As ministry activity on Lindisfarne increased, Aiden found it increasingly difficult to follow the example of Jesus, who “…often withdrew to lonely places and prayed” (Luke 5.16). So, the monk decided to establish a solitary refuge on a nearby island that was little more than a series of large rocky outcroppings. Oswald and others tried to dissuade him because the place Aiden selected was rife with demonic manifestations and the site of many shipwrecks. The monk responded with fasting and prayer, and after several harrowing nights alone cleansed the place of evil.

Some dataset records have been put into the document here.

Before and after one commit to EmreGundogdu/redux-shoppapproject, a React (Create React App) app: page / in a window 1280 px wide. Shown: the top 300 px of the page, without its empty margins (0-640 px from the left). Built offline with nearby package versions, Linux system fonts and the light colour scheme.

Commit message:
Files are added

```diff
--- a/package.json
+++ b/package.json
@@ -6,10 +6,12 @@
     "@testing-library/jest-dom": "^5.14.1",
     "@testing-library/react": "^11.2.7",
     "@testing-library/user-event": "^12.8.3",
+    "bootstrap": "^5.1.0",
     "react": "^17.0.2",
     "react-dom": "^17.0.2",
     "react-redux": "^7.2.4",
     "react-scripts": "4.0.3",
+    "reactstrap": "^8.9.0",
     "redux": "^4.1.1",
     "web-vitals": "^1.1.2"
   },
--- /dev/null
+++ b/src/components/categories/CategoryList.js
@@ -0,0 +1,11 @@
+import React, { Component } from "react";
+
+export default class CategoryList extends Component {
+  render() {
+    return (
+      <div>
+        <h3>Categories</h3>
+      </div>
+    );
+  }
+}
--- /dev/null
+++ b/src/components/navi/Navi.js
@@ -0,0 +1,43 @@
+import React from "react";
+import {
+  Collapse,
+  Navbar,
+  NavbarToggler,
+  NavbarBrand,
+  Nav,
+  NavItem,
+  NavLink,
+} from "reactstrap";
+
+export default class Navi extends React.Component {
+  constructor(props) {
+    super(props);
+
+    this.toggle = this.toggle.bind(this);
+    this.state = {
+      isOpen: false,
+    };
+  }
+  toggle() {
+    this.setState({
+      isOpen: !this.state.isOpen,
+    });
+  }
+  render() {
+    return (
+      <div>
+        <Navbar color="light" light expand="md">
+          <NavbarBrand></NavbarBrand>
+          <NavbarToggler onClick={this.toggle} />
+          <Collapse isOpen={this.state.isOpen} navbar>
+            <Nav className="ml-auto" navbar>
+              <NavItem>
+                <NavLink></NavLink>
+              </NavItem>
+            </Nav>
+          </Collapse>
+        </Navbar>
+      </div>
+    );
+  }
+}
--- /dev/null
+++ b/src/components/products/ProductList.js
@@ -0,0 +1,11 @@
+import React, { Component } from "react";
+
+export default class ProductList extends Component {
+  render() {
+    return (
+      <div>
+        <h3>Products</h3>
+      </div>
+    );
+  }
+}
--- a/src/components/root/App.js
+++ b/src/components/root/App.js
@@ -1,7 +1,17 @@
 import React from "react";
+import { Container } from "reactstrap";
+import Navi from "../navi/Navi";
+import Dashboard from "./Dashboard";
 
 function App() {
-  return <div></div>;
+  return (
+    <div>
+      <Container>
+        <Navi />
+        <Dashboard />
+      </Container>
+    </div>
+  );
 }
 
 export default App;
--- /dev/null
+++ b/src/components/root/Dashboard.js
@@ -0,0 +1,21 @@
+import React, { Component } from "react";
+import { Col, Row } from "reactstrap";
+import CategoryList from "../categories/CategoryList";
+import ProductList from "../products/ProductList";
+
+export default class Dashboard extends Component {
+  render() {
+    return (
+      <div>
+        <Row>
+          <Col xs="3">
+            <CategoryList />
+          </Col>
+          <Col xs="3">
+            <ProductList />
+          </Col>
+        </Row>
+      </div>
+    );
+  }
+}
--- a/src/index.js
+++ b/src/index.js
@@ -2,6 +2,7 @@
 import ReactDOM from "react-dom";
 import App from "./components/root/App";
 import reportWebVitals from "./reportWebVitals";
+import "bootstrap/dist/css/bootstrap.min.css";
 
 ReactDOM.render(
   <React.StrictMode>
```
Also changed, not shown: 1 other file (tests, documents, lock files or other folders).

Aiden also exercised authority over the sea. One of the king’s nobles was sent to the south of England to bring back a royal bride. To reach his destination, the emissary would have to cross Penda’s kingdom. Travelling along he could ride a horse and avoid detection, but when returned with the young woman and her entourage, the nobleman would have to sail in a boat in order to avoid the enemy. Aiden gave the man a vial of oil and told him to use it if the ship entered a storm. On the return voyage, a fierce tempest came out of the north and threatened to capsize the boat. When all hope appeared gone, the nobleman fought his way across the deck and poured the oil into the sea. Instantly, the waters calmed.

After reigning eight years, Oswald decided to march south and deal with Penda once and for all. Initially, he met with success, but then Penda obtained reinforcements from Wales and counter-attacked. Oswald was defeated and killed. A jubilant Penda cut off Oswald’s head and arms and stuck them on poles outside his citadel as trophies to the power of his gods. Oswald’s younger brother, Oswy, ascended to the throne. A year later, Oswy and a handful of brave warriors, like the men of Jabesh Gilead who retrieved Saul’s body from the Philistines, recovered Oswald’s remains and brought them to Bamburgh.

Passing the Mantle

The influence of the Christians on Lindisfarne continued to increase. The legitimacy of any spiritual work is judged by its fruit. True fruit remains. Aiden’s days of planting seeds and harvesting crops for the kingdom of God came to an end on the night of August 31, 651. When the monk took his last breath, a young man watching sheep in a field near Lindisfarne saw a vision of angels descending and ascending as they ushered a soul of great brightness into heaven. This young man, Cuthbert, eventually took Aiden’s place of leadership of Holy Island.

Will all apostles and apostolic centres look like Aiden of Lindisfarne and Holy Island? No. Every Christian is uniquely different. No two apostles share identical ministries. However, as the restoration of the apostolic office takes place in the church, it is important to consider the characteristics that mark a true apostle. Aiden’s faithfulness to the call of God for his generation reveals some of those traits. His vision, devotion, unselfishness, prayer-life, love of the Scriptures, influence on other leaders, and spiritual authority are signposts from the past that can guide the church in the future.

All quotes to source documents are taken from Flame in My Heart by David Adam, Triangle Press, London.

Biography: Robert Whitlow is a best-selling author of legal novels set in the South and winner of the prestigious Christy Award for Contemporary Fiction. A Furman University graduate, Whitlow received his J.D. with honours from the University of Georgia School of Law where he served on the staff of the Georgia Law Review. A practicing attorney, Whitlow and his wife, Kathy, have four children. They make their home in North Carolina.

Share This